1) Ideally a French wine

2) Must pair with: pasta with a variety of sauce options, poached salmon, roasted vegetables, & sushi.

3) To speed bar service, require alternative enclosure, or to be available in 1.5L bottle.

4) Lower price range ($7-$15/bottle) to stay in the party budget. 

As a refresher, at a local wine store I found these eight wines as possibilities:

La Vielle Ferme (Rhone, France) $7

Rosemont Estate Cab/Merlot Blend “Soft & Smooth” (Australia) $7

Rothschild Mouton Cadet 2012 Bordeaux Blend (Gironde, France) $9

Duboef Beaujolais-Villages Gamay  (Romaneche-Thorins, France) $9

PepperwoodGrove Pinot Noir (Valle Central, Chile) $9

Famille Perrin Cotes du Rhone Reserve, (Rhone, France) $10

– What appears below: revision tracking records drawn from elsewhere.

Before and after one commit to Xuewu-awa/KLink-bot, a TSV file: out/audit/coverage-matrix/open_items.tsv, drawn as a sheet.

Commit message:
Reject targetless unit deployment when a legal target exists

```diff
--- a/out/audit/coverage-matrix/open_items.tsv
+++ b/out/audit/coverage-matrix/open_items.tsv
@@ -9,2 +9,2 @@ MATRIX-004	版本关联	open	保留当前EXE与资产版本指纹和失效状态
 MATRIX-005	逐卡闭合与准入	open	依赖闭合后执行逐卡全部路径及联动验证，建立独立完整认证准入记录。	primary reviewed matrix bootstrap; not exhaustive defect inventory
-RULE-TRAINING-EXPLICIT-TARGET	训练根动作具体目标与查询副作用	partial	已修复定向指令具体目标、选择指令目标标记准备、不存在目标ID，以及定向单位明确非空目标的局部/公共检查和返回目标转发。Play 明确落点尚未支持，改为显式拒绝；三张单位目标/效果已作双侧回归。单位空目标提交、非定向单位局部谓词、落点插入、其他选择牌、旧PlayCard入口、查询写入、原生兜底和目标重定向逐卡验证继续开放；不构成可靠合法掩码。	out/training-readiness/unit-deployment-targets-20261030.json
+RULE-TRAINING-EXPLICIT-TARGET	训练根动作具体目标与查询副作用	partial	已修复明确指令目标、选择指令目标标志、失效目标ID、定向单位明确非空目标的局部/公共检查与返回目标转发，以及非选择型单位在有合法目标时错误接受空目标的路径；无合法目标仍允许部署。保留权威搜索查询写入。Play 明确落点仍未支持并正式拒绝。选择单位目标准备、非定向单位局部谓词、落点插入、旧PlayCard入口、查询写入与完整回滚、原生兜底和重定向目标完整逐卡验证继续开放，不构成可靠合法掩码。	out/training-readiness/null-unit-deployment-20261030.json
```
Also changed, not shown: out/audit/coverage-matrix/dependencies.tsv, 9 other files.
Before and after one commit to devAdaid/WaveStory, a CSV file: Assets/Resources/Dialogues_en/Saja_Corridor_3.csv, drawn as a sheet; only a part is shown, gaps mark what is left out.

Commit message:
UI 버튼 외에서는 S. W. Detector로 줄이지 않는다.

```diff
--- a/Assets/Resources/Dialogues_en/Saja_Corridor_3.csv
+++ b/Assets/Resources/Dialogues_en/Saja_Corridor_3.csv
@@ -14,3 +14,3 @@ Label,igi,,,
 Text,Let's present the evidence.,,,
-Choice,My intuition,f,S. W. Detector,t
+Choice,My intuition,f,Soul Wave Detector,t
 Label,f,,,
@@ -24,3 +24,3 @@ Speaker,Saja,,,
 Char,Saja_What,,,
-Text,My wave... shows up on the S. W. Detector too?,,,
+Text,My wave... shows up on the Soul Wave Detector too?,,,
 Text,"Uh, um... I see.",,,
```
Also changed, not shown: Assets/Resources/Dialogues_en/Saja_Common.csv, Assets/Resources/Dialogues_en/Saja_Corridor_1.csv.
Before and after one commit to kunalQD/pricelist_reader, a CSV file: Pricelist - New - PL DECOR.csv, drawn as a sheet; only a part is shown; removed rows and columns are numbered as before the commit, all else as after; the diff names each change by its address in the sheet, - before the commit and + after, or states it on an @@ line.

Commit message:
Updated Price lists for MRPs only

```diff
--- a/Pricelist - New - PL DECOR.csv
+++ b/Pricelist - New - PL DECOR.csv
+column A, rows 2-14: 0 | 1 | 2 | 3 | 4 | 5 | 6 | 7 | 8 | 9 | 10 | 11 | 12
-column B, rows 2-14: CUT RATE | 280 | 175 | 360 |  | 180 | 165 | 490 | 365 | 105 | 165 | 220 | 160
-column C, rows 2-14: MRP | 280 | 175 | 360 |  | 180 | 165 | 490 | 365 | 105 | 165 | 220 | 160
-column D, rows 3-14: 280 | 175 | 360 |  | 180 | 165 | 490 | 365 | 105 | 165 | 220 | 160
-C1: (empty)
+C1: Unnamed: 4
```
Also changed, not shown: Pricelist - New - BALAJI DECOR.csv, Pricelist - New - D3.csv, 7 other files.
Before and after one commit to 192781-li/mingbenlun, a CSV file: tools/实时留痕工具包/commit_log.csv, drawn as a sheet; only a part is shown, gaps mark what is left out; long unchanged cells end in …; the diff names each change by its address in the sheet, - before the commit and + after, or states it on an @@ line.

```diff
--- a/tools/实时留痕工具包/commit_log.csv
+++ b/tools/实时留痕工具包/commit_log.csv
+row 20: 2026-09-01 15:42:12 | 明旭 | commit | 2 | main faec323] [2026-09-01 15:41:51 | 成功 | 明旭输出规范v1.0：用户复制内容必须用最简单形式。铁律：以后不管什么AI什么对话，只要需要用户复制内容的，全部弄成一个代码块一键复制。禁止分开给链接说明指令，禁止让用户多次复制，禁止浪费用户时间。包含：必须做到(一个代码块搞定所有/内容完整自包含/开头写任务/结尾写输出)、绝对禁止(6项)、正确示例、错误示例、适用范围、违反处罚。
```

Chateau La Freynelle 2010, Merlot/Cab Blend (Bordeaux, France) $12 

Drouhin LaForet Pinot Noir (Beaune, France) $15 

8 bottle

Round One: I started by removing the wines I thought had limited pairing ability- even though they might have paired wonderfully with one specific dish from the meal, after tasting them I had to find that one wine that will stand out on its own AND pair well with all the foods being served- salad, poached salmon, pasta (tomato sauce, pesto, garlic & oil, primavera) as well as a sushi station. Well, it’s called a challenge for a reason, right?  I took three out of consideration after my initial tasting:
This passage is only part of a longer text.